Friday, August 29, 2014

Bombings Damaging Nerves, Chile's Reputation

Chile's government is worried its reputation as a safe country is being damaged by the recent wave of bombings in the Santiago metropolitan area. A number of bomb threats also is putting people on edge. The U.S., Canada U.K., Australia and Belgium have warned their citizens about the danger of terrorist bombs in Chile. That prompted Chile's top law enforcement official to try to calm foreigners' fears, telling reporters that Chile is a country where visitors don't need to be fearful, and that a massive hunt is on for the bombers. Interior Minister Rodrigo PeƱailillo cited Chile's relatively low homicide rate and a coordinated effort to identify suspects. A special prosecutor was appointed. Nearly 30 bombs or incendiary devices have detonated so far this year.

Saturday, August 2, 2014

Chile's New Security Problem: A Wave of Bombings
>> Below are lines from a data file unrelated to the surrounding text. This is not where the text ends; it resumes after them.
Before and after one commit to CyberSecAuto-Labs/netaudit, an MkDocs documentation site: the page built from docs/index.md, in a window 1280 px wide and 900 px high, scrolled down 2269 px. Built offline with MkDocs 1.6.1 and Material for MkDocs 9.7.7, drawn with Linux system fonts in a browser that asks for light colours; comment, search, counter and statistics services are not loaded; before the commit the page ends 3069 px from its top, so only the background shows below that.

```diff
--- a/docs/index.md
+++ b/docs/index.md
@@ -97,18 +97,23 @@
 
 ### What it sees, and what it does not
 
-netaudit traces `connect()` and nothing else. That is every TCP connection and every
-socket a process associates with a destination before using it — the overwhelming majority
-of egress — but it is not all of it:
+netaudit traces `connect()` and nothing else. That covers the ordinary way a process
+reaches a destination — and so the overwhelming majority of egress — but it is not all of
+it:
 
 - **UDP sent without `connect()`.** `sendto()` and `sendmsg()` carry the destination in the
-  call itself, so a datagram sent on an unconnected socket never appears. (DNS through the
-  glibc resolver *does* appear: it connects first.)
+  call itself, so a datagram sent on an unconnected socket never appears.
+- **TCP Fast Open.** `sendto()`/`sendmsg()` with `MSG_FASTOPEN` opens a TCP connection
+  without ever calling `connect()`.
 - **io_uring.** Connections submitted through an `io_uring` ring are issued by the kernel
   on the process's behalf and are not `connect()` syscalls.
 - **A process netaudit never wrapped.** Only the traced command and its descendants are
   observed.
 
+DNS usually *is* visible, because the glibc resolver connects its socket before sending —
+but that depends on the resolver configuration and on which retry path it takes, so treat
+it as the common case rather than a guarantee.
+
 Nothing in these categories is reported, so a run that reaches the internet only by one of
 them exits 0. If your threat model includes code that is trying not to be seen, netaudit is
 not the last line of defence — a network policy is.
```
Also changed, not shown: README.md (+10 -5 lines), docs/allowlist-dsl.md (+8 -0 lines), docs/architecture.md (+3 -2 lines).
Chile's security forces have a new problem on their hands. So far this year, 15 bombs have detonated in a terror campaign striking the metropolitan area. The Santiago subway was bombed last month, although the device went off after the final stop of the night. A subway worker spotted a suspicious backpack, and the explosive in it detonated before the bomb squad arrived. Investigators have linked the wave of bombings to anarchists avenging the conviction of three of their members and the arrest of two others in Spain. Pamphlets left at church bombing specifically mentioned the Spanish case. The blasts, police say, show that anarchist cells that were believed to be dormant are back in operation. Anarchists also took responsibility for a string of car fires in Santiago and Vina Del Mar. The bombings seem to have reawakened a long terror campaign that resulted in more than 140 explosions from 2006 to 2012 targeting banks, multinational companies and other establishments. Thankfully, most of the bombs then and now were relatively small and there were no mass casualties. But just like in the Mapuche conflict, police have been frustrated in finding the perpetrators and getting convictions. Sloppy crime-scene work and burdensome evidence rules are some of the problems vexing authorities.